A land of festivals! This indeed we are.
The now on-going Chinese New Year celebrations with the many colourful fireworks that fill our skies are a good testament of one such festival amongst many here in Sarawak.
In some countries, people only have the opportunity to celebrate a limited number of events due to their lack of diversity.
In Sarawak, owing to its vast diversity, it is always ‘that time of year’ when one of its many communities is joyfully planning and celebrating some form of a festival.
These festivities are either cultural or religious, but very importantly it brings together its community, families and friends.
A core aspect of our many festivities is getting together and socialising between peoples.
Our unique open house concept is part and parcel of these festive celebrations. The ‘open house’ is actually one of the main cornerstones linking our diverse communities together and I still have clear memories of the various Christmas, Hari Raya, Chinese New Year and Gawai open houses that my father brought me to as a kid.
Perhaps before the Covid-19 pandemic, the open house was taken for granted and only now we really realise the importance it plays in our communities.
It was Aristotle, the Greek philosopher who said, “Man is by nature a social animal” and that “Society is something that precedes the individual”.
However, with the essential Covid-19 restrictions and SOPs in place, these festive celebrations have been severely curtailed to prevent and manage the spread of the Covid-19 virus.
The celebration of these special festive occasions during the pandemic has been very different compared to those in years gone by.
All these essential safety measures have inevitably dampened many facets of religious celebrations.
Added to this is the fact that places of worship also act as community centres for many other activities.
This amongst others includes important activities such as language classes, religious studies, welfare activities and many other community-based activities.
Last year the Miri Indian Association had to cancel the celebration of Indian New Years (a combination of 10 regional Indian celebrations), Holi (the Festival of Colours) and Diwali (the Festival of Lights).
These celebrations were normally celebrated with much enthusiasm by members of the Indian community and their friends.
However, the cancellation of these public based events was of course accepted by the community as a necessity and understood by all.
Another important component of the festivities is the informal gatherings and family traditions that accompany these celebrations.
These family reunions have had to be scaled back to a limited number of family members as can be seen from the recent Chinese New Year family gathering SOPs.
Managing the disappointment of not being able to mark a festive event which has special significance the usual way, can be challenging for some.
It is only natural that you might want to be with your loved ones in person during such festivities.
Nevertheless, be comforted by the fact that making sure they are as protected from getting the Covid-19 virus is one of the greatest gifts you can give to your loved ones and friends.
For the moment this is a reality we have to accept and hope that perhaps things will return to ‘normal’ in time, especially with the vaccination programs being rolled out worldwide.
Worldwide religious festivals have had to adapt to the pandemic ‘new normal’.
In the years to come, we will be talking about how we coped and celebrated festivities during the pandemic.
This ‘new normal’ has however led to some creative ways for people to continue connecting with people and still have cherished memories.
Some families and friends gathered via easily available online video links to have a meal together.
Others like my Chinese neighbour packed some Chinese New Year snacks and passed them over to my family to enjoy, not forgetting the ang pow for my three kids.
Many such creative forms of celebrations abound.

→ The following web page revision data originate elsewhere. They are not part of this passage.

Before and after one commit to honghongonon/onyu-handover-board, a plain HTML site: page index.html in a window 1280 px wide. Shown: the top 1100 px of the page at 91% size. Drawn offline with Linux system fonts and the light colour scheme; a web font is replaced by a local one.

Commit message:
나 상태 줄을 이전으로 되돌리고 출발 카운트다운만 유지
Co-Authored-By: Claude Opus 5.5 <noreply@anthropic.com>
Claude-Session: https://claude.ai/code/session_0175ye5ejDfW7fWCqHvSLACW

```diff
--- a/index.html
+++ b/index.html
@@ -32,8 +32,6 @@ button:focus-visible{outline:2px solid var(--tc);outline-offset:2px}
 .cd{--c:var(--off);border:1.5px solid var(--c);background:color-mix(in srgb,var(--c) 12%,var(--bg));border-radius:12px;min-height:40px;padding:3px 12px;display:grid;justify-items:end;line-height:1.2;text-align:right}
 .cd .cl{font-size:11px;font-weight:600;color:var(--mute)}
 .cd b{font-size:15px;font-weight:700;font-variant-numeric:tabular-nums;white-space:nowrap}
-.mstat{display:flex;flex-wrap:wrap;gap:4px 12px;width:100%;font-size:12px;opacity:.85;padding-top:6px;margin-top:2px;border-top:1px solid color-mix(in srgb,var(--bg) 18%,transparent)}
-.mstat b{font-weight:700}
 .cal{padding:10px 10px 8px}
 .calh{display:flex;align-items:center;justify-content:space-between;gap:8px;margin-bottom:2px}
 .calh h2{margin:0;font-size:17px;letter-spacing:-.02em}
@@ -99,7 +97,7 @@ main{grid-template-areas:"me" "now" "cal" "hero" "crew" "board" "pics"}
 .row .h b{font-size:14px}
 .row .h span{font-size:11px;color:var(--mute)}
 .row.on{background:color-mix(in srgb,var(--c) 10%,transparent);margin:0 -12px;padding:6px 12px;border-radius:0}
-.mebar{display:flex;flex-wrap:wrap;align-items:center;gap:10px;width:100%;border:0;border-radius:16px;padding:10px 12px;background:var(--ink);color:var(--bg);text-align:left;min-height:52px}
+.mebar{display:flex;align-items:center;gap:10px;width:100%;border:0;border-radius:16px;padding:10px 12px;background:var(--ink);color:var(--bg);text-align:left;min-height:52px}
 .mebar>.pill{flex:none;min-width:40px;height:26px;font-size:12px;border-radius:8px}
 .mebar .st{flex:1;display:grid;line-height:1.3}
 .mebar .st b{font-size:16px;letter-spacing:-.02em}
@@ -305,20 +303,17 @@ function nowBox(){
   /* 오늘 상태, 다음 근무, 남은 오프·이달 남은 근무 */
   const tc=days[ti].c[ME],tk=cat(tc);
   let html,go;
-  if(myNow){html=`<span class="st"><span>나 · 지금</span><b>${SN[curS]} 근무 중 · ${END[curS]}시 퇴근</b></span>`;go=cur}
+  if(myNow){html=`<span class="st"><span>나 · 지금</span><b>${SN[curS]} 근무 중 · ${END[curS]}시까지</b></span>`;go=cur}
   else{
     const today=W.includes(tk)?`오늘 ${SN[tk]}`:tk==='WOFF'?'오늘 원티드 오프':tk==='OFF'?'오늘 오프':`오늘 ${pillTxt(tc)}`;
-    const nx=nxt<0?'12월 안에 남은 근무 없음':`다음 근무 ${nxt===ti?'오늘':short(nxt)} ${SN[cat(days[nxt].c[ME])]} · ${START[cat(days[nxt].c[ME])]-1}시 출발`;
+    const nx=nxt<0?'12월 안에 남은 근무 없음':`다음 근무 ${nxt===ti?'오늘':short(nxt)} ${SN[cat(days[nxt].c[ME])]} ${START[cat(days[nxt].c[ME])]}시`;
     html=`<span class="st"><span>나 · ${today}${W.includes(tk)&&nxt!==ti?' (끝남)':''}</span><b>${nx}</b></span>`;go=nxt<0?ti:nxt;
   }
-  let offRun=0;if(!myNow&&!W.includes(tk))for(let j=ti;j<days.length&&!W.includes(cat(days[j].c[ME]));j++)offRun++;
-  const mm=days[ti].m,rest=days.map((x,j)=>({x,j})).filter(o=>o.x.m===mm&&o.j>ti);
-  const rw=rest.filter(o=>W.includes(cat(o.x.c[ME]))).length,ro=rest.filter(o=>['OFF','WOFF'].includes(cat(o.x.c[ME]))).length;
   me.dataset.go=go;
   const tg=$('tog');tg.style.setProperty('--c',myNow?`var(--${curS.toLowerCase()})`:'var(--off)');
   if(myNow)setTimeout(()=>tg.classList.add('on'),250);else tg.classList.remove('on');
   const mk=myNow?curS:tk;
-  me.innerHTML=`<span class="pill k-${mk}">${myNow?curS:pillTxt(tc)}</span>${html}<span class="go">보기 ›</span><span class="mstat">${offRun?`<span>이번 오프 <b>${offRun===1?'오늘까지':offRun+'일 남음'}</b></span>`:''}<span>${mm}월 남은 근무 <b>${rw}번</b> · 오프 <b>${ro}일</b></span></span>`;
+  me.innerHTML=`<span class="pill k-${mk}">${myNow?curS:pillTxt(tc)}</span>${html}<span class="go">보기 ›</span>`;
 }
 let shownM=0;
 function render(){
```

Who knows… some of these might even become the norm one day in the future.
In the meantime, let us look for ways to enjoy the festivities and keep in touch with each other.
In the words of our Chief Minister Datuk Patinggi Abang Johari Tun Openg, “Sarawak for all, all for Sarawak” — this ethos will keep us moving forward together as Sarawakians and celebrating each other’s festivities together.
I wish all of you a safe Chinese New Year and do be wise in celebrating.
Gong Xi Fa Chai and Xin Nian Kuai Ler!
The views expressed here are those of the columnist and do not necessarily represent the views of New Sarawak Tribune.